_Problem requirements_.
Your task is to copy every line of the records below that contains "Also".
──────── Data excerpts ────────
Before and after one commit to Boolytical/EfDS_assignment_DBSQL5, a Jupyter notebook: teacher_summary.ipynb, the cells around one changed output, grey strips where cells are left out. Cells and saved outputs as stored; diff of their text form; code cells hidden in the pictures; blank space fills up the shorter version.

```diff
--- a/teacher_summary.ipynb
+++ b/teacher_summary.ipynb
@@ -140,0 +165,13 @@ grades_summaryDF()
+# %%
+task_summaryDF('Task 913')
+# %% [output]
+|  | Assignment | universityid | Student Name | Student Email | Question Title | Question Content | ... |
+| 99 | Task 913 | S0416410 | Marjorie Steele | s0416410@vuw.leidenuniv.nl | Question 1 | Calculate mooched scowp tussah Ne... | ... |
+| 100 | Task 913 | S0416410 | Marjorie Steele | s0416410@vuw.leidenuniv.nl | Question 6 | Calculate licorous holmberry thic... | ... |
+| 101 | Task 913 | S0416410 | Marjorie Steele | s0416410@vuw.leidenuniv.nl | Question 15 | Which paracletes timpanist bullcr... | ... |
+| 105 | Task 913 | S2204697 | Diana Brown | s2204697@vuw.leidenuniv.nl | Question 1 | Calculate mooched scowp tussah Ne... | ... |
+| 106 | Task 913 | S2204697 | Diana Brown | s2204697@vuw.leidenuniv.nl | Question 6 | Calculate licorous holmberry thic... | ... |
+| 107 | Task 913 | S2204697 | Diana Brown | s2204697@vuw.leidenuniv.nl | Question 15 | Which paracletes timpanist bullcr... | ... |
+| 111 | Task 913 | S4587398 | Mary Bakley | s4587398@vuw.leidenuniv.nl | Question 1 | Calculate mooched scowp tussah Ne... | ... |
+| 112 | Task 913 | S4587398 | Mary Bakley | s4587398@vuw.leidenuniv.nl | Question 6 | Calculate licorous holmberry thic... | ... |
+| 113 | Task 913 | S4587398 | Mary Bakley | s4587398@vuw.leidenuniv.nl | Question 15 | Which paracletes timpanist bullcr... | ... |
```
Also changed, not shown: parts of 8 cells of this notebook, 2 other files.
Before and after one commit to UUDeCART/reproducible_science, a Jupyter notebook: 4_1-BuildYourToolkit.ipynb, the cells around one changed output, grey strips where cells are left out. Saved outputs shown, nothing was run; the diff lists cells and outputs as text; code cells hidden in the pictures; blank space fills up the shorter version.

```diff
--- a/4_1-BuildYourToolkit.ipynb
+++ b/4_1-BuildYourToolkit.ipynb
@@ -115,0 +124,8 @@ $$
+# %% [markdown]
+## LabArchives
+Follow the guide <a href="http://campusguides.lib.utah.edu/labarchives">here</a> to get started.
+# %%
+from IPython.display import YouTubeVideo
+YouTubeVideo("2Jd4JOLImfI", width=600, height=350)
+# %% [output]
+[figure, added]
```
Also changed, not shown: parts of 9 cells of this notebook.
────────
_Task output_.
Also changed, not shown: parts of 8 cells of this notebook, 2 other files.
Also changed, not shown: parts of 9 cells of this notebook.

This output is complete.